Behind the baby boomers are the generation Xers, who are working their way toward adulthood. Right now they may be a widely diverse group of teenagers, but they will turn out to be the best informed consumers the retail industry has ever seen.

The true economic power of this group will not be felt until after 2000. In the interim, the sector will fuel the success of filmed entertainment, concerts, recorded music, amusement parks, electronics, and many other consumer goods and services.

Funding is available There is no shortage of capital for entertainment retail. Investors are eager, but they demand that the merits of the project be clear. Which sources are retail friendly?

Venture capital funds. To interest a venture fund, the proposed project should be capable of generating $20 million to $100 million or more in gross revenues. The fund will always want to see a way out, generally via an initial public offering, within two to three years of its investment.

Hedge funds and LBO funds. These capital providers are value-added investors who want to get in at wholesale and out at retail. They look for an internal rate of return in excess of 30 percent, and they are not generally a great source of funds for an industry that is just getting started. Hedge funds and LBOs are best suited to distress situations; they clean up after the market's mistakes.

Public sector partnerships. It is a rare entertainment center that has not gotten some public money for infrastructure, street and traffic improvements; parking; improved security; lighting; etc. The usual source of public money is federal block grants, revenue bonds, room taxes, ticket taxes or tax increment financing.

Getting a public partner is like winning the lottery, except the payoff is bigger. Over the 10 years it took to make the West End Historic District in Dallas viable, the city of Dallas provided funds, municipal law changes, infrastructure improvement, additional police service and needed zoning changes.

Urban entertainment districts have attracted hundreds of municipal, county and state government followers. Cities seem especially anxious to support these projects, as they see entertainment as the savior of their most neglected commercial areas.

When such projects are built, they are often on a massive scale involving many city blocks and huge acreage.

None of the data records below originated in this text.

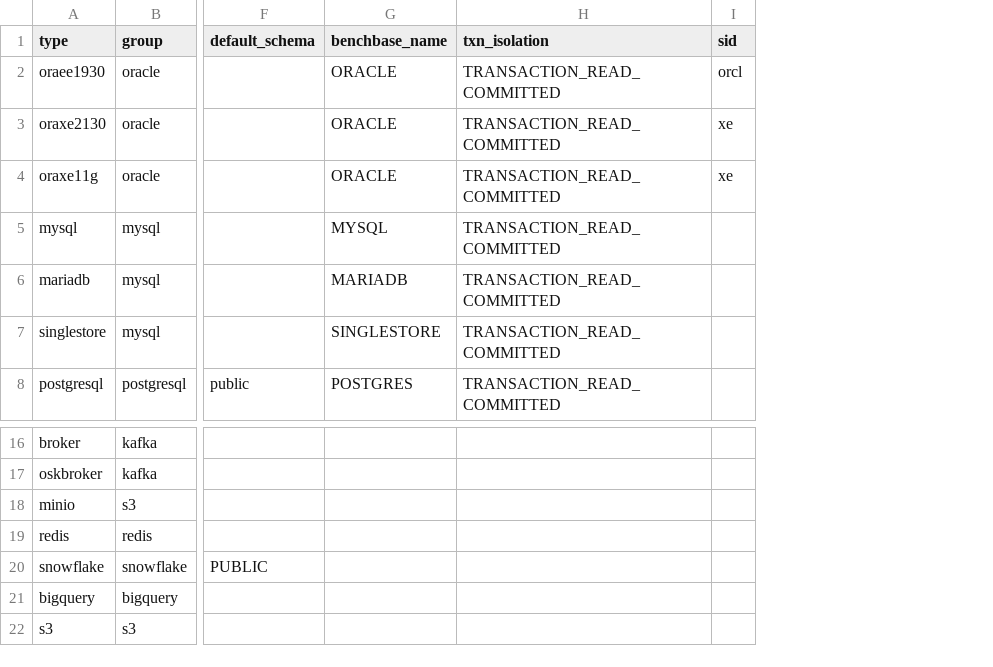
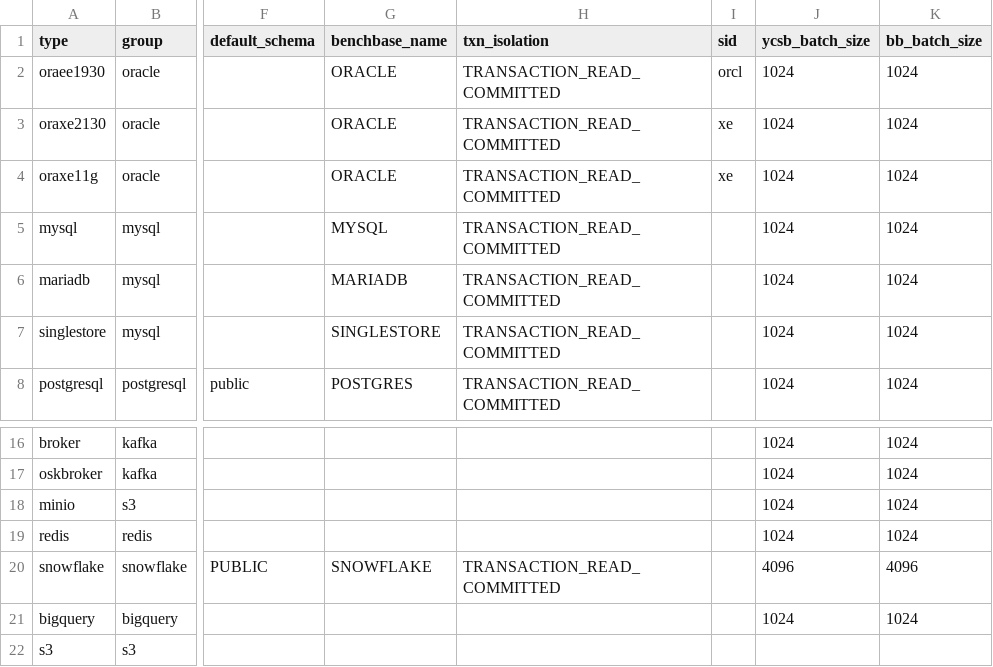
Before and after one commit to arcionlabs/arcion-loadgen, a CSV file: scripts/utils/map.csv, drawn as a sheet; only a part is shown, gaps mark what is left out; the diff names each change by its address in the sheet, - before the commit and + after, or states it on an @@ line.

Commit message:
snowflake

```diff
--- a/scripts/utils/map.csv
+++ b/scripts/utils/map.csv
+column J (ycsb_batch_size), rows 2-8: all 1024; rows 16-21: 1024 | 1024 | 1024 | 1024 | 4096 | 1024
+column K (bb_batch_size), rows 2-8: all 1024; rows 16-21: 1024 | 1024 | 1024 | 1024 | 4096 | 1024
-G20 (benchbase_name): (empty)
+G20 (benchbase_name): SNOWFLAKE
-H20 (txn_isolation): (empty)
+H20 (txn_isolation): TRANSACTION_READ_COMMITTED
```
Also changed, not shown: 4 other files.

The hope is that shoppers and businesses will be drawn back to what had been a struggling, decaying area.

Movies, special purpose live-entertainment theaters, interesting restaurants, game arcades and mini theme parks are incorporated into the revitalization efforts. Given the state of many of our cities, the future of this type of development seems assured.

Individual investors. Individual investors represent a relationship-driven source. Occasionally, the former land owner stays in the deal as an investor by contributing the land to the venture for an ownership position. Technology companies, whose products will be a major draw, often are big investors. The project's construction contractor and entertainment providers, as well as major corporations in the area, also are possible capital sources.

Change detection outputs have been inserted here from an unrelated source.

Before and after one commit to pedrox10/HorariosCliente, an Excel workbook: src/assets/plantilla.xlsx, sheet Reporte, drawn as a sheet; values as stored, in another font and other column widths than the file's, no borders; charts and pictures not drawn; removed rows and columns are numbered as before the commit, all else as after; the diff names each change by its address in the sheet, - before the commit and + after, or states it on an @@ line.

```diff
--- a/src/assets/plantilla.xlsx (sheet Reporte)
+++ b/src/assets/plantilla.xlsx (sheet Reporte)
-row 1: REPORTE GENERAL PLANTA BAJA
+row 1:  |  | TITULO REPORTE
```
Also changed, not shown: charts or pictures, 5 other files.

Other sources. Traditional investors, such as banks, pension funds and other institutions, are frequent participants in entertainment retail projects. Internally generated funds and foreign capital (European bonds helped finance the $312 million Circle Centre project in Indianapolis) make up the balance of the capital sources.

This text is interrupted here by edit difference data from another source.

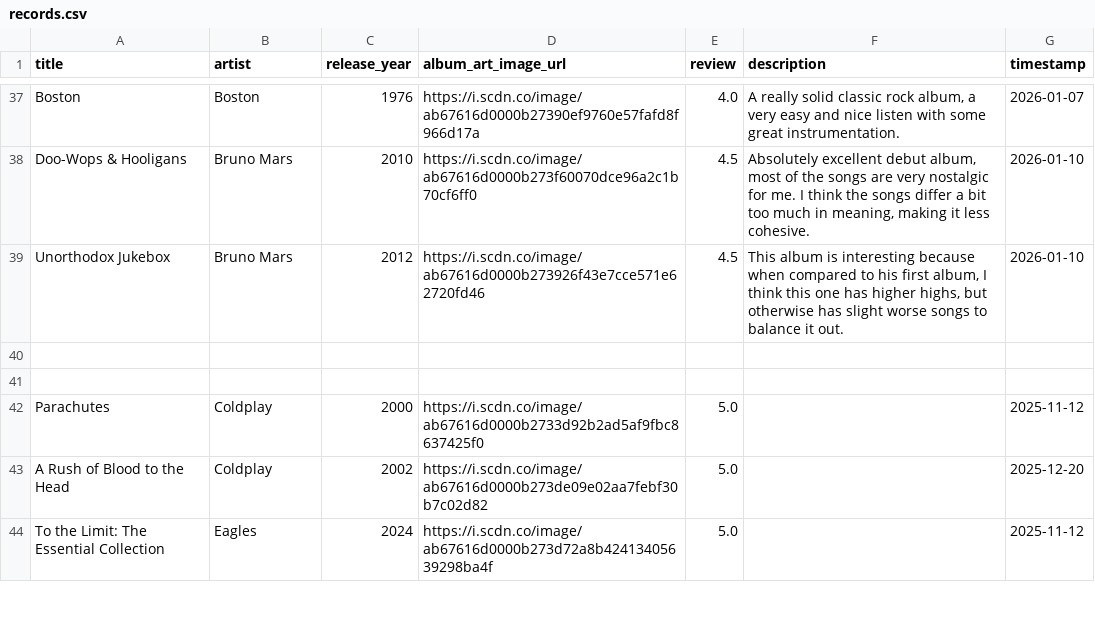
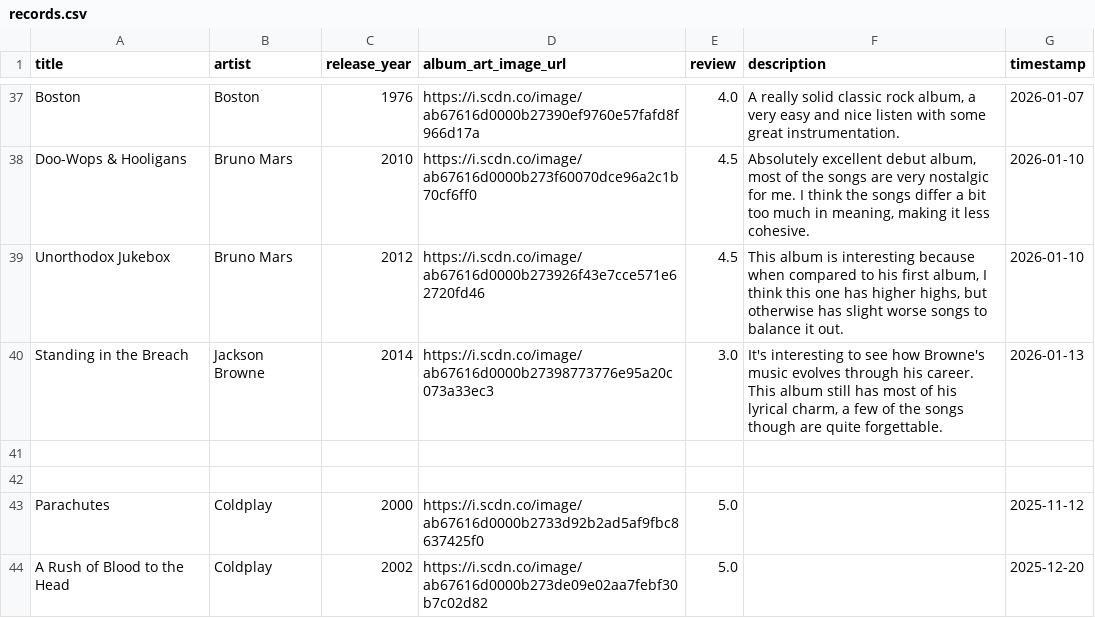
Before and after one commit to AndrewAlbizati/AndrewAlbizati.github.io, a CSV file: records/records.csv, drawn as a sheet; only a part is shown, gaps mark what is left out; the shorter side is filled out with more unchanged rows.

Commit message:
Added Standing in the Breach

```diff
--- a/records/records.csv
+++ b/records/records.csv
@@ -39,2 +39,3 @@ Doo-Wops & Hooligans,Bruno Mars,2010,https://i.scdn.co/image/ab67616d0000b273f60
 Unorthodox Jukebox,Bruno Mars,2012,https://i.scdn.co/image/ab67616d0000b273926f43e7cce571e62720fd46,4.5,"This album is interesting because when compared to his first album, I think this one has higher highs, but otherwise has slight worse songs to balance it out.","2026-01-10"
+Standing in the Breach,Jackson Browne,2014,https://i.scdn.co/image/ab67616d0000b27398773776e95a20c073a33ec3,3.0,"It's interesting to see how Browne's music evolves through his career. This album still has most of his lyrical charm, a few of the songs though are quite forgettable.","2026-01-13"
 
```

Reinventing value Entertainment centers and retailing will prosper, but entertainment will not kill America's love affair with low prices. Retailers, regardless of format, will be asked to match the prices of any one of thousands of competitors as price information on the Internet and from widely advertised promotions continues to improve.

The most successful centers will go beyond the bounds of "cookie cutter" entertainment center design and reinvent "value" for the consumer. Projects will be characterized by imaginative architecture, brand-name restaurants and participation (try before you buy) retail.

Ultimately, the regional mall will be reinvented around entertainment, and many malls will have to change their format, downsize or fail. However, for the owners and developers that execute the entertainment formula imaginatively, dollar volumes and profits will be impressive.

John B. Allen is a Villa Park, Calif., consultant to Chicago-based Grubb & Ellis. This article is excerpted with permission from "Shopping Centers And Entertainment," published originally in Investment Outlook, a real estate investment report published quarterly by Grubb & Ellis.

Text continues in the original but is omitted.